They're not alone.

One West bank sent out mailers to everyone within a certain radius of their branches advertising a one percent interest rate. When existing loyal customers called up to find out how they could get that rate, they were told that the rate only applies to people bringing in new money. Existing customers that were loyal to the bank after the financial meltdown should be the first ones to get that rate on the money they kept in the bank to keep it afloat. They are not. New customers are. Of course, if customers wanted to be sneaky they could move the money out of the bank, and bring it back to qualify. That would be very costly to the bank.

Prospects get courted as customers get slammed.

The same is true of cable TV companies and Internet service providers. They are great at offering deals to lure you to sign up with them. Once you become a customer, however, they slam the door in your face by changing your plan, increasing your price, requiring additional devices to use their service and charging you for them, and lowering the level of service when you need help. Some would call this the old bait and switch. They don't understand the relationship between trust and profits.

Your choice of bait and switch or overcharges and hidden fees

In April of 2011, as a result of a whistleblower lawsuit over allegations that Verizon overcharged the federal government for voice and data communication services as well as hidden surcharges, Verizon agreed to pay the federal government $93.5 million. This followed an FCC investigation into "mystery fees." Verizon charged 15 million cell phone customers for accidental Web access and data use charges. In October of 2010, Verizon agreed to $90 million in refunds to head off litigation with the FCC and numerous class action lawyers. Several months, later they were slapped with a class action lawsuit for charging customers hidden "Get It Now" fees.

Understanding the Lifetime value of a customer

Too bad these service providers don't understand the lifetime value of a customer. If they did, they would take better care of their existing customers rather than focus on acquiring new ones. They would do a better job of training customer service people who routinely "play dumb" during an outage or are rude to subscribers calling for service. They would not make it so difficult for subscribers to get credits for outages and other technical problems, and they would not need to play games with customers that want to cancel because there would be little need to cancel. The executives in these companies should understand that they exist and prosper because they satisfy the needs of their customers.
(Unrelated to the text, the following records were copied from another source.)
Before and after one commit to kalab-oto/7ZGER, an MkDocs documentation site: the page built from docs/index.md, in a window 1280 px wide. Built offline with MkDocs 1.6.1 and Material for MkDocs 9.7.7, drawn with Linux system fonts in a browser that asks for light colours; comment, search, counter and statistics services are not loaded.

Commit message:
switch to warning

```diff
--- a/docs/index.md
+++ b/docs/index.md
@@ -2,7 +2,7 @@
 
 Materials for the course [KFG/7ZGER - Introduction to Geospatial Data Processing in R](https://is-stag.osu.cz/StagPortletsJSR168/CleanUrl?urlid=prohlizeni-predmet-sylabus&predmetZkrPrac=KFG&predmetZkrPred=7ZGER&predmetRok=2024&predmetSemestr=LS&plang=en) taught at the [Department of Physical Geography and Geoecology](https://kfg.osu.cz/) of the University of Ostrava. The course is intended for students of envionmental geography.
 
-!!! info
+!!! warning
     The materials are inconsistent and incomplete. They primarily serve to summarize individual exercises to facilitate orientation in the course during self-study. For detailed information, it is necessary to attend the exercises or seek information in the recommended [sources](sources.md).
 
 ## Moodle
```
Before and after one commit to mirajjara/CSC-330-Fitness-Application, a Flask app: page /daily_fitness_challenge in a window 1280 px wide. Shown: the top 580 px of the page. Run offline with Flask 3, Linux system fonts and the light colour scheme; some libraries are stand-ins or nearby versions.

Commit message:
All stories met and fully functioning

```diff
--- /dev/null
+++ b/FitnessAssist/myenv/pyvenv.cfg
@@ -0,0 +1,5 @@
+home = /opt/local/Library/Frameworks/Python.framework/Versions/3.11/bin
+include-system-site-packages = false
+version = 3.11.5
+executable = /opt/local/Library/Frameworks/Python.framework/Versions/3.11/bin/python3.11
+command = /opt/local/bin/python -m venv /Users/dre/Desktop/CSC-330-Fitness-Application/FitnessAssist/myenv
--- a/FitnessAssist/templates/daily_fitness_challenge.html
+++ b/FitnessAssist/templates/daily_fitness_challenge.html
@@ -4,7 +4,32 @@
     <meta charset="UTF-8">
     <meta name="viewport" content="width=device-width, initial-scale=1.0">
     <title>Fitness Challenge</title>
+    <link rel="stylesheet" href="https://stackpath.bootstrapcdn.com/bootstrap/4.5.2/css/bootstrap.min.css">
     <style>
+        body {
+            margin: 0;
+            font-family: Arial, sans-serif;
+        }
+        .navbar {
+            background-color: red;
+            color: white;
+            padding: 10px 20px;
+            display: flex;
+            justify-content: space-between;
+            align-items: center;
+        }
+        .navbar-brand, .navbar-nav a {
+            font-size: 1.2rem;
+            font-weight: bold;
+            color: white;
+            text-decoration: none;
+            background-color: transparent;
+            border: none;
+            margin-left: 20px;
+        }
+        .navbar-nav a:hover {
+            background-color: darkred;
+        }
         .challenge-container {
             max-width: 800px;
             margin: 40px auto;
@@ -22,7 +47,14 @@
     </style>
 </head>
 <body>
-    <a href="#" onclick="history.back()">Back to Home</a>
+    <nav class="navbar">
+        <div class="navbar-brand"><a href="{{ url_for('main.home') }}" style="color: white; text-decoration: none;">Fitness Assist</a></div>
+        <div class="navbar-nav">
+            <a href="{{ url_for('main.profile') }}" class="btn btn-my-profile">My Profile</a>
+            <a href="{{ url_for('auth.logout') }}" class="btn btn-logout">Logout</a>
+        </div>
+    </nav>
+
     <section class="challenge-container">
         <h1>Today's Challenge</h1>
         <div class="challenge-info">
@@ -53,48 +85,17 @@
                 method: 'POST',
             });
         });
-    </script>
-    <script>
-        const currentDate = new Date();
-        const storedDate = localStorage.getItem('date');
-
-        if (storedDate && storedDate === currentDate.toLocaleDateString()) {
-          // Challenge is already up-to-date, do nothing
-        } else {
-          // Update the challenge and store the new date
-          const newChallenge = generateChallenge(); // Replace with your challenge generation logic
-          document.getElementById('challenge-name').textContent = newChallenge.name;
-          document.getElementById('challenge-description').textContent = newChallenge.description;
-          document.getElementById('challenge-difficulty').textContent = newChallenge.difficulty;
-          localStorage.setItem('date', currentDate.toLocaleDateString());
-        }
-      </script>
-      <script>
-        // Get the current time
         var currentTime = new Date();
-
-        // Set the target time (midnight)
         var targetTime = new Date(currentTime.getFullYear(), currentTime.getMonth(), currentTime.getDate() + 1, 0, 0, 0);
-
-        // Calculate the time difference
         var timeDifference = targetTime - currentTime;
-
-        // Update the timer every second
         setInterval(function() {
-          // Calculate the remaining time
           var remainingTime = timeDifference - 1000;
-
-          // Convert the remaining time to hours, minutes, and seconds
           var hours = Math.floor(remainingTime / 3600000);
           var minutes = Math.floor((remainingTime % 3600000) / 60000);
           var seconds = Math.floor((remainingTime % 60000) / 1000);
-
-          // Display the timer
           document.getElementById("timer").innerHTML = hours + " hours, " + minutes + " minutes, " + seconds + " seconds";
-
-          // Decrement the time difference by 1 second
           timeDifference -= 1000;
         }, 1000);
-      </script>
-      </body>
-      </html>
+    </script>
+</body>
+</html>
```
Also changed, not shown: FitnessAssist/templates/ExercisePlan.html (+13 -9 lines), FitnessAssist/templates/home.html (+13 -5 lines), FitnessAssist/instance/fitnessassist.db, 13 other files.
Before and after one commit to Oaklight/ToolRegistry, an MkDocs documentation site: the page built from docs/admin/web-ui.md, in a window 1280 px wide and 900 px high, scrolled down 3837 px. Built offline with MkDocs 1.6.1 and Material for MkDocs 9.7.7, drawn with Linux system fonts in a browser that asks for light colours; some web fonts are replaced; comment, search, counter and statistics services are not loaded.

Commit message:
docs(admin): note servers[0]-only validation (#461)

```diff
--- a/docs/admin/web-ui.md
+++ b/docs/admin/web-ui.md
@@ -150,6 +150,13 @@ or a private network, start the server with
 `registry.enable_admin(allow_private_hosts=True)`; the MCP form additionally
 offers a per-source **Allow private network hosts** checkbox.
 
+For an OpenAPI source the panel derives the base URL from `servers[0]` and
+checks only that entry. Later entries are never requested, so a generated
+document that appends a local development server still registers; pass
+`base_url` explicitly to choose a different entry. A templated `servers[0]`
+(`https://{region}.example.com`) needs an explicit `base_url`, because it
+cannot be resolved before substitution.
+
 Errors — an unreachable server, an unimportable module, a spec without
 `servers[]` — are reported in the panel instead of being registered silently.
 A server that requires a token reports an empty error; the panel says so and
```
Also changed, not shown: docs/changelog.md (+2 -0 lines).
If they think that their local monopolies will continue, they don't understand the disruptive potential of the Gang of Four --
Amazon, Apple, Facebook, and Google.

What businesses should do.

If businesses take care of customers, the money will follow. If they chase after the money by cutting customer service quality or charging for previously included items, they will end up losing the customers, their money, and the viral referral pyramids they would generate if they were satisfied. Most important of all, they should understand that actions that are viewed to be exploitative and insensitive only cause the buying public to no longer trust them. Once they lose the trust of the public, it is hard to get it back. Even if their marketing campaigns are exceptional (which they rarely are), they will not work unless customer service is significantly improved and prices are in line with what buyers are willing to pay. For too many, the wounds are too deep, the costs are too high, and the trust is long gone. For marketers, which tend to be optimistic by professional nature, we know that the negatives can be turned into positives, and broken relationships can be repaired. Hopefully, those that provide our communications, banking and entertainment will learn this sooner rather than later. If they do, more money is likely to flow into, rather than out of, their pockets. If they don't, there is a strong likelihood that companies known for disrupting industries, such as the Gang of Four, will take away their business.